Exercise instructions: Your job is to return each record exactly, minus any pictures.

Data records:
----------------------------------------

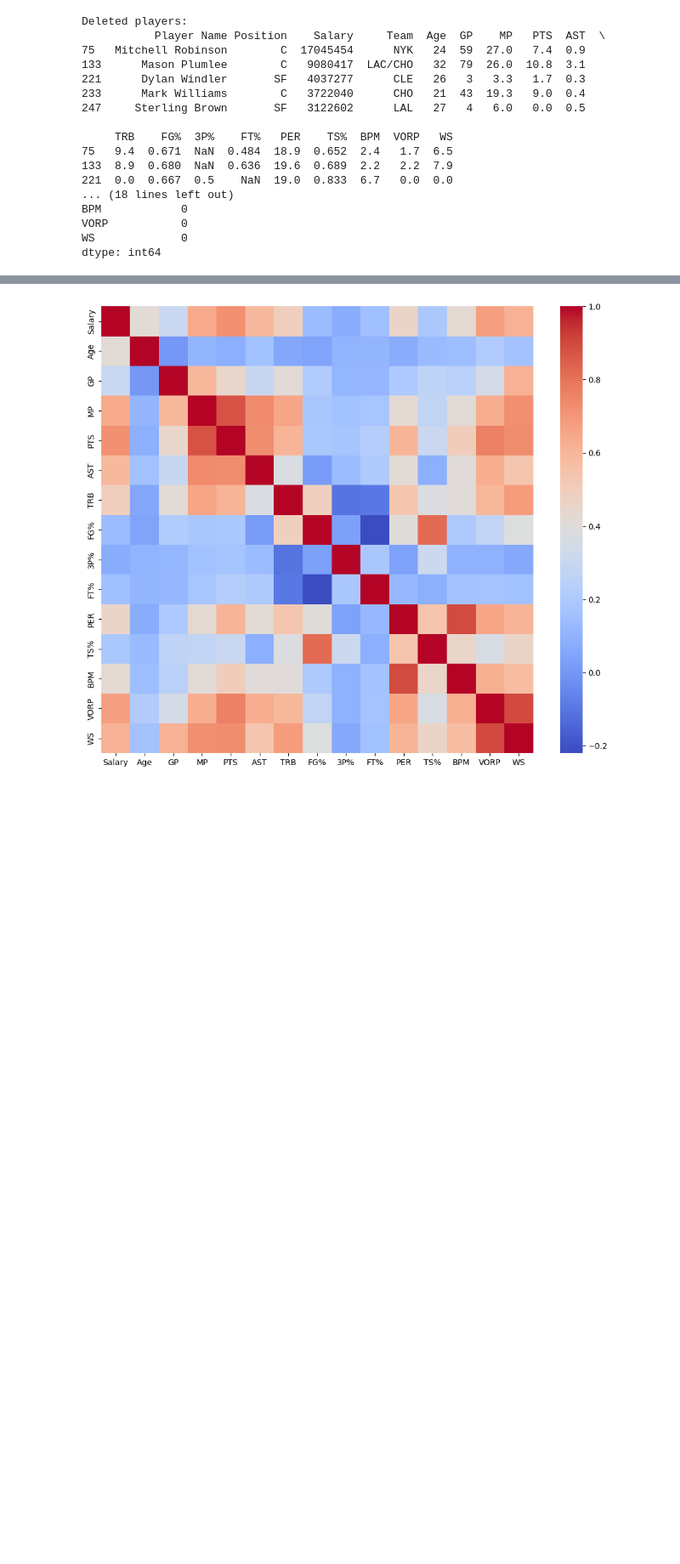
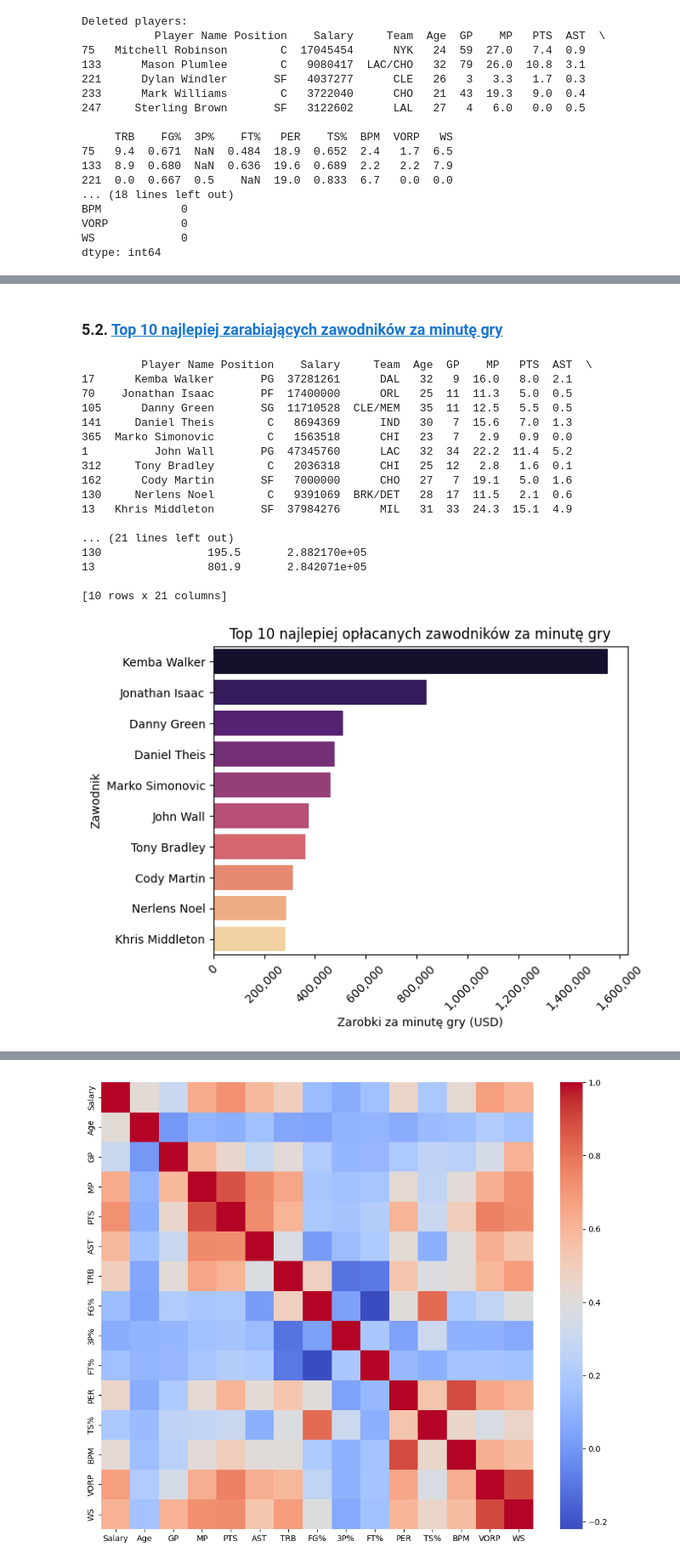
Before and after one commit to radekrzepka/nba-salary-predict, a Jupyter notebook: main.ipynb, the cells around one changed output, grey strips where cells are left out. Shown at 85% size. Drawn from its saved outputs; the diff is of its cells as text; code cells hidden in the pictures; blank space fills up the shorter version.

```diff
--- a/main.ipynb
+++ b/main.ipynb
@@ -176,0 +276,49 @@ df_numeric = df.select_dtypes(include=[np.number])
+# %% [markdown]
+### 5.2. <a id='toc5_2_'></a>[Top 10 najlepiej zarabiających zawodników za minutę gry](#toc0_)
+# %%
+df_salary_analysis = df.copy()
+
+df_salary_analysis["Total Minutes Played"] = (
+    df_salary_analysis["MP"] * df_salary_analysis["GP"]
+)
+df_salary_analysis = df_salary_analysis[df_salary_analysis["Total Minutes Played"] > 0]
+df_salary_analysis["Salary Per Minute"] = (
+    df_salary_analysis["Salary"] * 6
+) / df_salary_analysis["Total Minutes Played"]
+
+top_10_salary_per_minute = df_salary_analysis.nlargest(10, "Salary Per Minute")
+
+print(top_10_salary_per_minute.head(10))
+
+sns.barplot(
+    y="Player Name",
+    x="Salary Per Minute",
+    hue="Player Name",
+    data=top_10_salary_per_minute,
+    palette="magma",
+)
+plt.title("Top 10 najlepiej zarabiających zawodników za minutę gry")
+plt.xlabel("Zarobki za minutę gry (USD)")
+plt.ylabel("Zawodnik")
+plt.gca().xaxis.set_major_formatter(FuncFormatter(format_thousands))
+plt.xticks(rotation=45)
+plt.show()
+# %% [output]
+         Player Name Position    Salary     Team  Age  GP    MP   PTS  AST  \
+17      Kemba Walker       PG  37281261      DAL   32   9  16.0   8.0  2.1
+70    Jonathan Isaac       PF  17400000      ORL   25  11  11.3   5.0  0.5
+105      Danny Green       SG  11710528  CLE/MEM   35  11  12.5   5.5  0.5
+141     Daniel Theis        C   8694369      IND   30   7  15.6   7.0  1.3
+365  Marko Simonovic        C   1563518      CHI   23   7   2.9   0.9  0.0
+1          John Wall       PG  47345760      LAC   32  34  22.2  11.4  5.2
+312     Tony Bradley        C   2036318      CHI   25  12   2.8   1.6  0.1
+162      Cody Martin       SF   7000000      CHO   27   7  19.1   5.0  1.6
+130     Nerlens Noel        C   9391069  BRK/DET   28  17  11.5   2.1  0.6
+13   Khris Middleton       SF  37984276      MIL   31  33  24.3  15.1  4.9
+
+... (21 lines left out)
+130                195.5       2.882170e+05
+13                 801.9       2.842071e+05
+
+[10 rows x 21 columns]
+[figure, added]
```
Also changed, not shown: parts of 37 cells of this notebook.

----------------------------------------

Solution to this task:
Before and after one commit to radekrzepka/nba-salary-predict, a Jupyter notebook: main.ipynb, the cells around one changed output, grey strips where cells are left out. Shown at 85% size. Drawn from its saved outputs; the diff is of its cells as text; code cells hidden in the pictures; blank space fills up the shorter version.

```diff
--- a/main.ipynb
+++ b/main.ipynb
@@ -176,0 +276,49 @@ df_numeric = df.select_dtypes(include=[np.number])
+# %% [markdown]
+### 5.2. <a id='toc5_2_'></a>[Top 10 najlepiej zarabiających zawodników za minutę gry](#toc0_)
+# %%
+df_salary_analysis = df.copy()
+
+df_salary_analysis["Total Minutes Played"] = (
+    df_salary_analysis["MP"] * df_salary_analysis["GP"]
+)
+df_salary_analysis = df_salary_analysis[df_salary_analysis["Total Minutes Played"] > 0]
+df_salary_analysis["Salary Per Minute"] = (
+    df_salary_analysis["Salary"] * 6
+) / df_salary_analysis["Total Minutes Played"]
+
+top_10_salary_per_minute = df_salary_analysis.nlargest(10, "Salary Per Minute")
+
+print(top_10_salary_per_minute.head(10))
+
+sns.barplot(
+    y="Player Name",
+    x="Salary Per Minute",
+    hue="Player Name",
+    data=top_10_salary_per_minute,
+    palette="magma",
+)
+plt.title("Top 10 najlepiej zarabiających zawodników za minutę gry")
+plt.xlabel("Zarobki za minutę gry (USD)")
+plt.ylabel("Zawodnik")
+plt.gca().xaxis.set_major_formatter(FuncFormatter(format_thousands))
+plt.xticks(rotation=45)
+plt.show()
+# %% [output]
+         Player Name Position    Salary     Team  Age  GP    MP   PTS  AST  \
+17      Kemba Walker       PG  37281261      DAL   32   9  16.0   8.0  2.1
+70    Jonathan Isaac       PF  17400000      ORL   25  11  11.3   5.0  0.5
+105      Danny Green       SG  11710528  CLE/MEM   35  11  12.5   5.5  0.5
+141     Daniel Theis        C   8694369      IND   30   7  15.6   7.0  1.3
+365  Marko Simonovic        C   1563518      CHI   23   7   2.9   0.9  0.0
+1          John Wall       PG  47345760      LAC   32  34  22.2  11.4  5.2
+312     Tony Bradley        C   2036318      CHI   25  12   2.8   1.6  0.1
+162      Cody Martin       SF   7000000      CHO   27   7  19.1   5.0  1.6
+130     Nerlens Noel        C   9391069  BRK/DET   28  17  11.5   2.1  0.6
+13   Khris Middleton       SF  37984276      MIL   31  33  24.3  15.1  4.9
+
+... (21 lines left out)
+130                195.5       2.882170e+05
+13                 801.9       2.842071e+05
+
+[10 rows x 21 columns]
+[figure, added]
```
Also changed, not shown: parts of 37 cells of this notebook.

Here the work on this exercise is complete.